= What is being asked =
Though the entries contain pictures, the copy you make should hold only the rest, exactly as written.

= Dataset content =
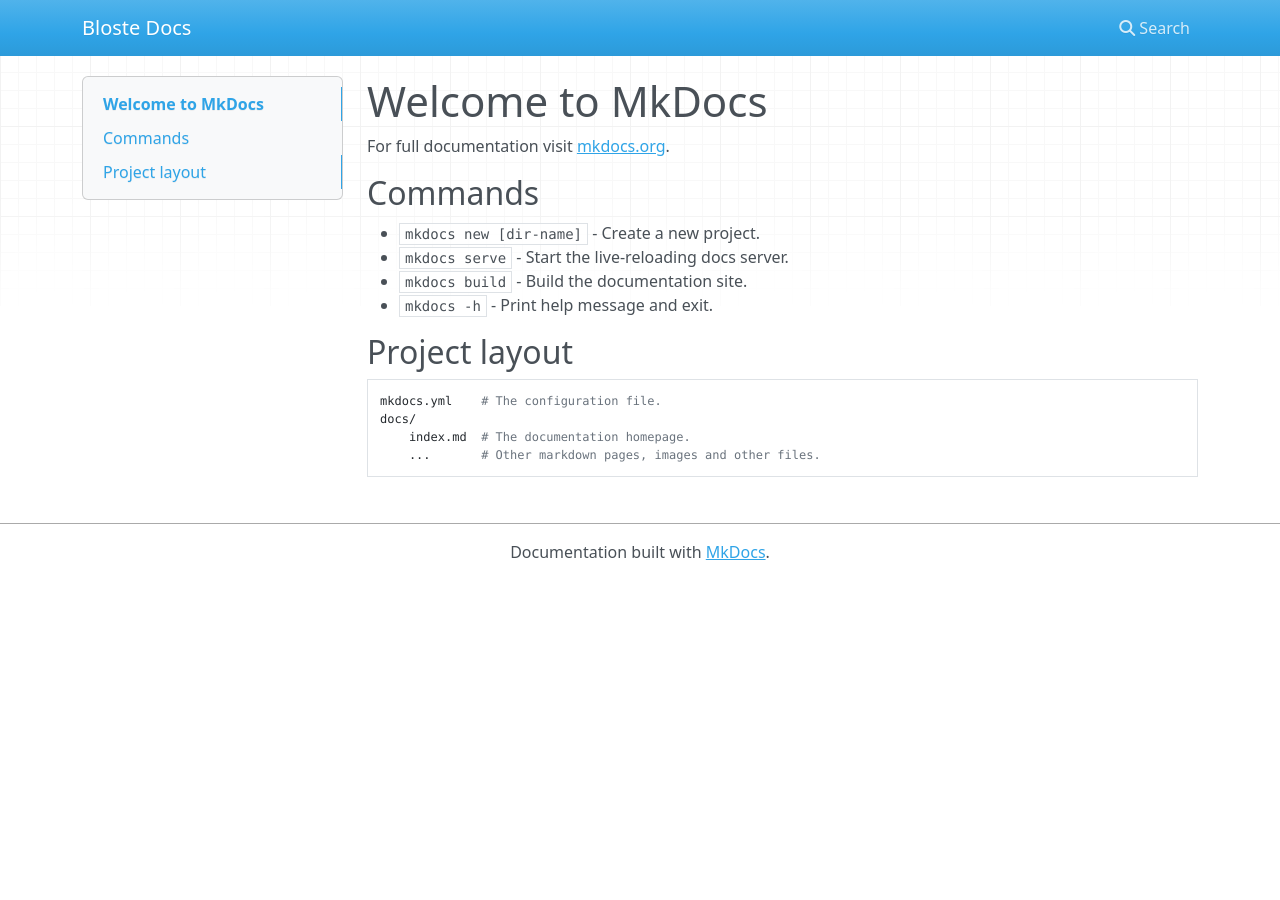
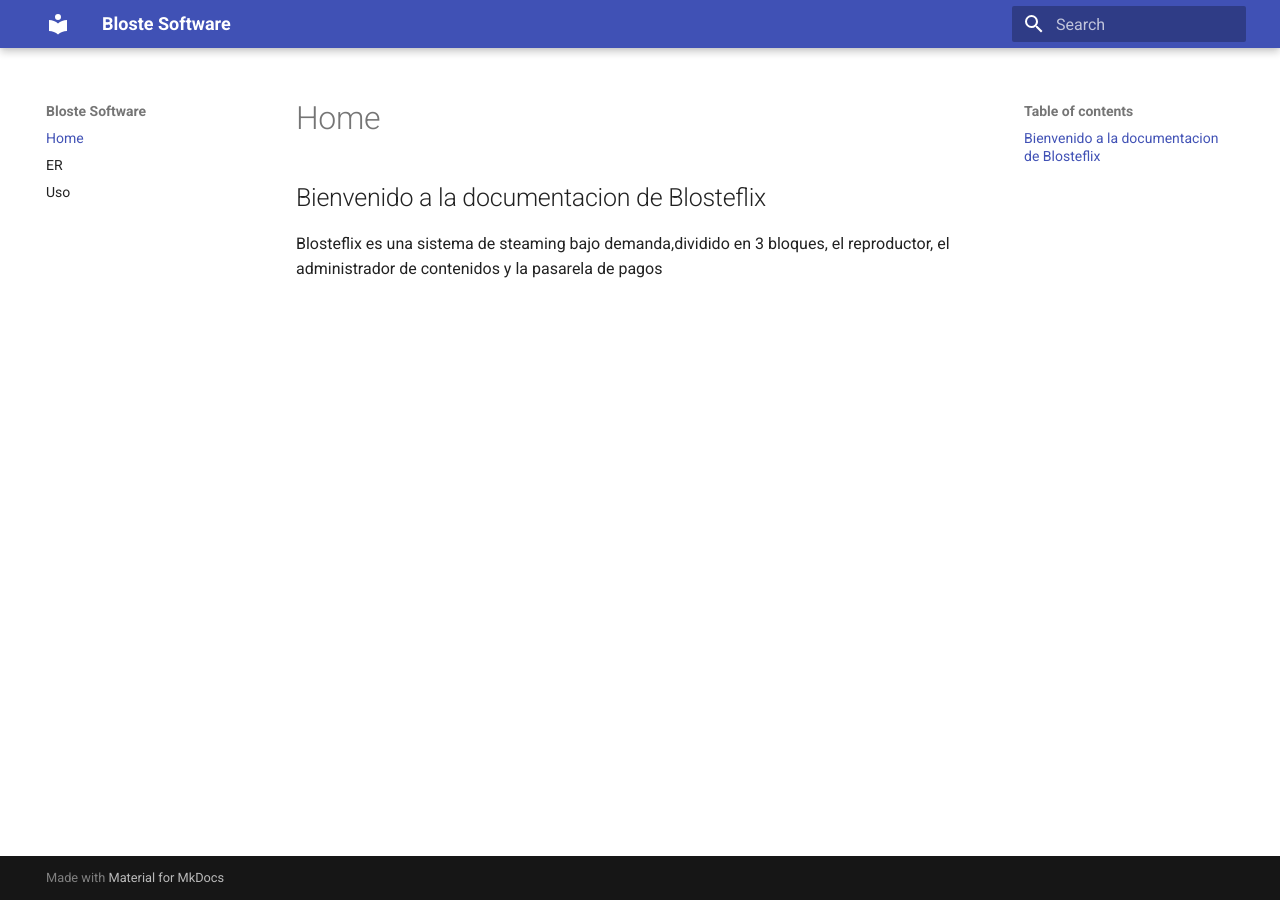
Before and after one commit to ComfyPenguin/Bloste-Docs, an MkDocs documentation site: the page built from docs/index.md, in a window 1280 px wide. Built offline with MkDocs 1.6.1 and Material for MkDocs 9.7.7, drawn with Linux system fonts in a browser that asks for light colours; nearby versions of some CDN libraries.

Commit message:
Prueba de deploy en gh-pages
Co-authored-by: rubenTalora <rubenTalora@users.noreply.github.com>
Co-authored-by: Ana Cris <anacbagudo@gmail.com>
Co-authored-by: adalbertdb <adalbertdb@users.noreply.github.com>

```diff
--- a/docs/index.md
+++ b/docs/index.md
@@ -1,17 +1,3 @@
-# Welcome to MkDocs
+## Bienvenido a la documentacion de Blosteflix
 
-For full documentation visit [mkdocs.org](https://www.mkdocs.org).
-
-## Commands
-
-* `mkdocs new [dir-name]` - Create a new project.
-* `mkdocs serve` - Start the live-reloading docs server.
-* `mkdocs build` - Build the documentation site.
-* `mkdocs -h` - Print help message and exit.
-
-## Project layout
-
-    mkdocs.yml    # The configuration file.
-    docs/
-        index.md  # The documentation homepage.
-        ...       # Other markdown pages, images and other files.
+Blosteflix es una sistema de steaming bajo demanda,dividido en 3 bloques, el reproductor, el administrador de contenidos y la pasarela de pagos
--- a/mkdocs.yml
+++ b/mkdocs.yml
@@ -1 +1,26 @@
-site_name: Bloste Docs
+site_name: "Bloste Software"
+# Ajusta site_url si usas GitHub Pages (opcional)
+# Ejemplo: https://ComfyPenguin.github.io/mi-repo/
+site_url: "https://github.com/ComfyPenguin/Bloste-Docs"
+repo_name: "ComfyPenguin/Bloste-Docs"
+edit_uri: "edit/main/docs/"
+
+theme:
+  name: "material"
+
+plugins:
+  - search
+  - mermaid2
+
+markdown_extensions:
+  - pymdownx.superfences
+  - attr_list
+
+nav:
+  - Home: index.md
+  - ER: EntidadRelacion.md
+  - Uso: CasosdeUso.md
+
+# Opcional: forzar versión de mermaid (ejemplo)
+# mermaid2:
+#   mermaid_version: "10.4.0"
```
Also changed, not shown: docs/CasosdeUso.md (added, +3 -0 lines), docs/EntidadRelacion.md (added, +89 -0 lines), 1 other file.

= Exercise output =
Before and after one commit to ComfyPenguin/Bloste-Docs, an MkDocs documentation site: the page built from docs/index.md, in a window 1280 px wide. Built offline with MkDocs 1.6.1 and Material for MkDocs 9.7.7, drawn with Linux system fonts in a browser that asks for light colours; nearby versions of some CDN libraries.

Commit message:
Prueba de deploy en gh-pages
Co-authored-by: rubenTalora <rubenTalora@users.noreply.github.com>
Co-authored-by: Ana Cris <anacbagudo@gmail.com>
Co-authored-by: adalbertdb <adalbertdb@users.noreply.github.com>

```diff
--- a/docs/index.md
+++ b/docs/index.md
@@ -1,17 +1,3 @@
-# Welcome to MkDocs
+## Bienvenido a la documentacion de Blosteflix
 
-For full documentation visit [mkdocs.org](https://www.mkdocs.org).
-
-## Commands
-
-* `mkdocs new [dir-name]` - Create a new project.
-* `mkdocs serve` - Start the live-reloading docs server.
-* `mkdocs build` - Build the documentation site.
-* `mkdocs -h` - Print help message and exit.
-
-## Project layout
-
-    mkdocs.yml    # The configuration file.
-    docs/
-        index.md  # The documentation homepage.
-        ...       # Other markdown pages, images and other files.
+Blosteflix es una sistema de steaming bajo demanda,dividido en 3 bloques, el reproductor, el administrador de contenidos y la pasarela de pagos
--- a/mkdocs.yml
+++ b/mkdocs.yml
@@ -1 +1,26 @@
-site_name: Bloste Docs
+site_name: "Bloste Software"
+# Ajusta site_url si usas GitHub Pages (opcional)
+# Ejemplo: https://ComfyPenguin.github.io/mi-repo/
+site_url: "https://github.com/ComfyPenguin/Bloste-Docs"
+repo_name: "ComfyPenguin/Bloste-Docs"
+edit_uri: "edit/main/docs/"
+
+theme:
+  name: "material"
+
+plugins:
+  - search
+  - mermaid2
+
+markdown_extensions:
+  - pymdownx.superfences
+  - attr_list
+
+nav:
+  - Home: index.md
+  - ER: EntidadRelacion.md
+  - Uso: CasosdeUso.md
+
+# Opcional: forzar versión de mermaid (ejemplo)
+# mermaid2:
+#   mermaid_version: "10.4.0"
```
Also changed, not shown: docs/CasosdeUso.md (added, +3 -0 lines), docs/EntidadRelacion.md (added, +89 -0 lines), 1 other file.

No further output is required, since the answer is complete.